Records provided Block Start
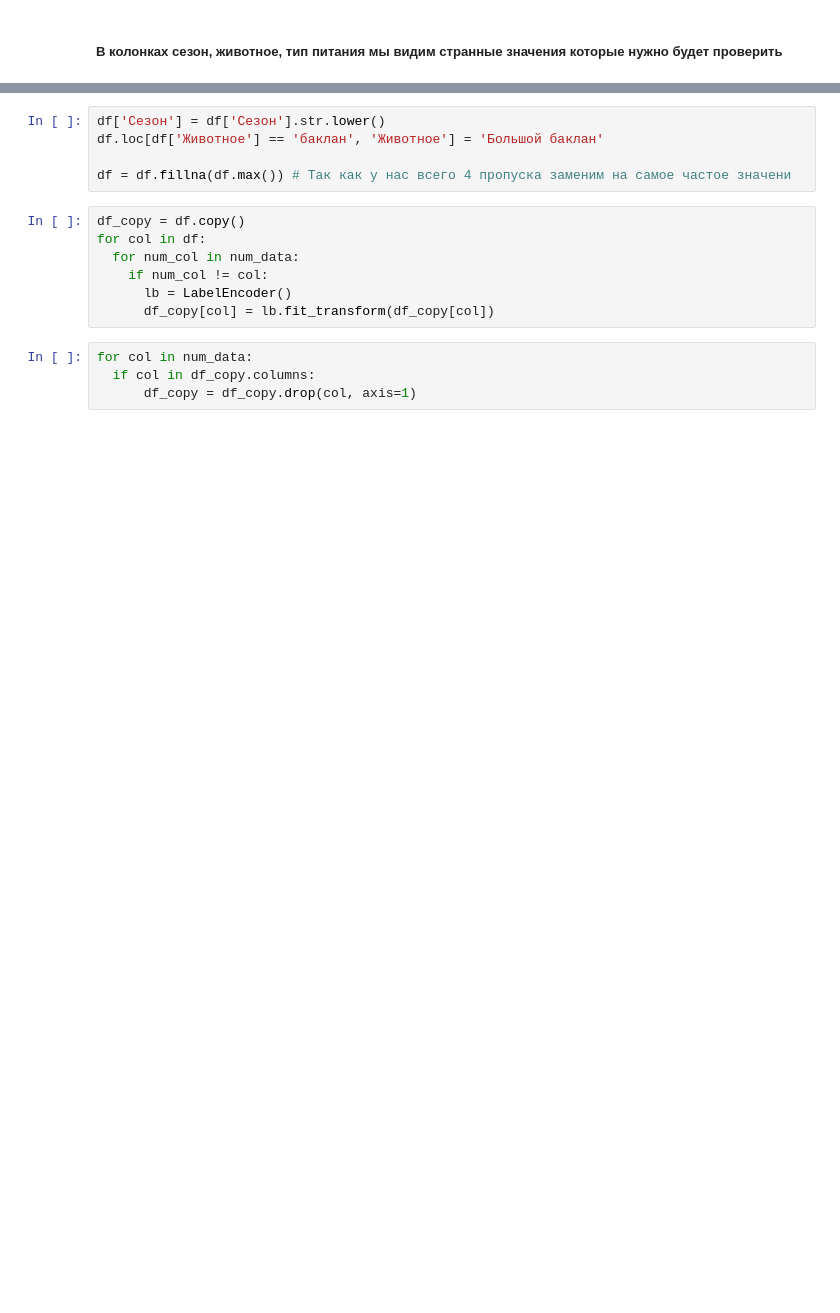
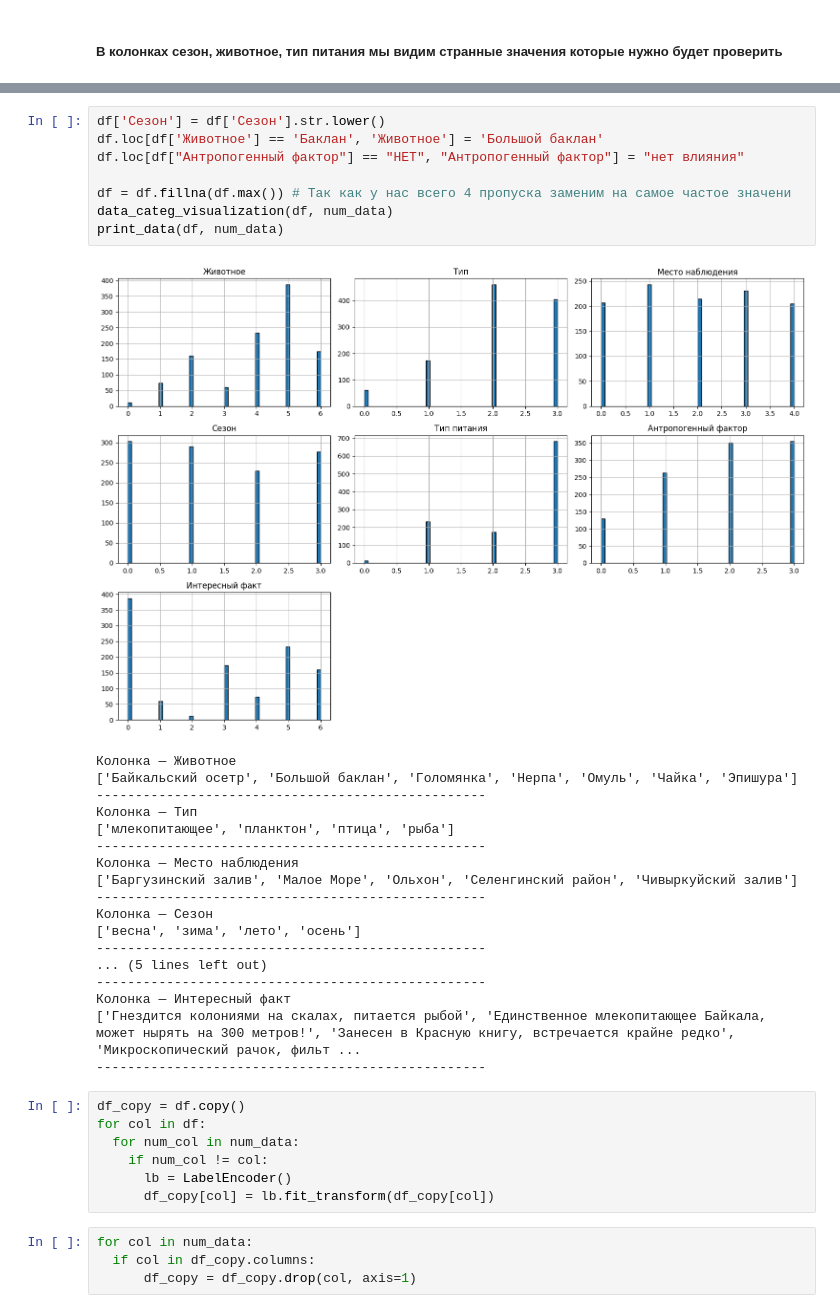
Before and after one commit to Dest1n640/Infographics, a Jupyter notebook: 01_EDA/main.ipynb, the cells around one changed output, grey strips where cells are left out. Saved outputs shown, nothing was run; the diff lists cells and outputs as text; blank space fills up the shorter version.

```diff
--- a/01_EDA/main.ipynb
+++ b/01_EDA/main.ipynb
@@ -124,8 +158,30 @@ for col in df.columns:
 # %%
 df['Сезон'] = df['Сезон'].str.lower()
-df.loc[df['Животное'] == 'баклан', 'Животное'] = 'Большой баклан'
+df.loc[df['Животное'] == 'Баклан', 'Животное'] = 'Большой баклан'
+df.loc[df["Антропогенный фактор"] == "НЕТ", "Антропогенный фактор"] = "нет влияния"
 
 df = df.fillna(df.max()) # Так как у нас всего 4 пропуска заменим на самое частое значени
+data_categ_visualization(df, num_data)
+print_data(df, num_data)
+# %% [output]
+[figure, added]
+Колонка — Животное
+['Байкальский осетр', 'Большой баклан', 'Голомянка', 'Нерпа', 'Омуль', 'Чайка', 'Эпишура']
+--------------------------------------------------
+Колонка — Тип
+['млекопитающее', 'планктон', 'птица', 'рыба']
+--------------------------------------------------
+Колонка — Место наблюдения
+['Баргузинский залив', 'Малое Море', 'Ольхон', 'Селенгинский район', 'Чивыркуйский залив']
+--------------------------------------------------
+Колонка — Сезон
+['весна', 'зима', 'лето', 'осень']
+--------------------------------------------------
+... (5 lines left out)
+--------------------------------------------------
+Колонка — Интересный факт
+['Гнездится колониями на скалах, питается рыбой', 'Единственное млекопитающее Байкала, может нырять на 300 метров!', 'Занесен в Красную книгу, встречается крайне редко', 'Микроскопический рачок, фильт ...
+--------------------------------------------------
 # %%
 df_copy = df.copy()
 for col in df:
```
Also changed, not shown: parts of 5 cells of this notebook.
Records provided Block End
◆ **Problem description**
Output each record exactly as it appears, but not the pictures.

◆ **Solution**
Before and after one commit to Dest1n640/Infographics, a Jupyter notebook: 01_EDA/main.ipynb, the cells around one changed output, grey strips where cells are left out. Saved outputs shown, nothing was run; the diff lists cells and outputs as text; blank space fills up the shorter version.

```diff
--- a/01_EDA/main.ipynb
+++ b/01_EDA/main.ipynb
@@ -124,8 +158,30 @@ for col in df.columns:
 # %%
 df['Сезон'] = df['Сезон'].str.lower()
-df.loc[df['Животное'] == 'баклан', 'Животное'] = 'Большой баклан'
+df.loc[df['Животное'] == 'Баклан', 'Животное'] = 'Большой баклан'
+df.loc[df["Антропогенный фактор"] == "НЕТ", "Антропогенный фактор"] = "нет влияния"
 
 df = df.fillna(df.max()) # Так как у нас всего 4 пропуска заменим на самое частое значени
+data_categ_visualization(df, num_data)
+print_data(df, num_data)
+# %% [output]
+[figure, added]
+Колонка — Животное
+['Байкальский осетр', 'Большой баклан', 'Голомянка', 'Нерпа', 'Омуль', 'Чайка', 'Эпишура']
+--------------------------------------------------
+Колонка — Тип
+['млекопитающее', 'планктон', 'птица', 'рыба']
+--------------------------------------------------
+Колонка — Место наблюдения
+['Баргузинский залив', 'Малое Море', 'Ольхон', 'Селенгинский район', 'Чивыркуйский залив']
+--------------------------------------------------
+Колонка — Сезон
+['весна', 'зима', 'лето', 'осень']
+--------------------------------------------------
+... (5 lines left out)
+--------------------------------------------------
+Колонка — Интересный факт
+['Гнездится колониями на скалах, питается рыбой', 'Единственное млекопитающее Байкала, может нырять на 300 метров!', 'Занесен в Красную книгу, встречается крайне редко', 'Микроскопический рачок, фильт ...
+--------------------------------------------------
 # %%
 df_copy = df.copy()
 for col in df:
```
Also changed, not shown: parts of 5 cells of this notebook.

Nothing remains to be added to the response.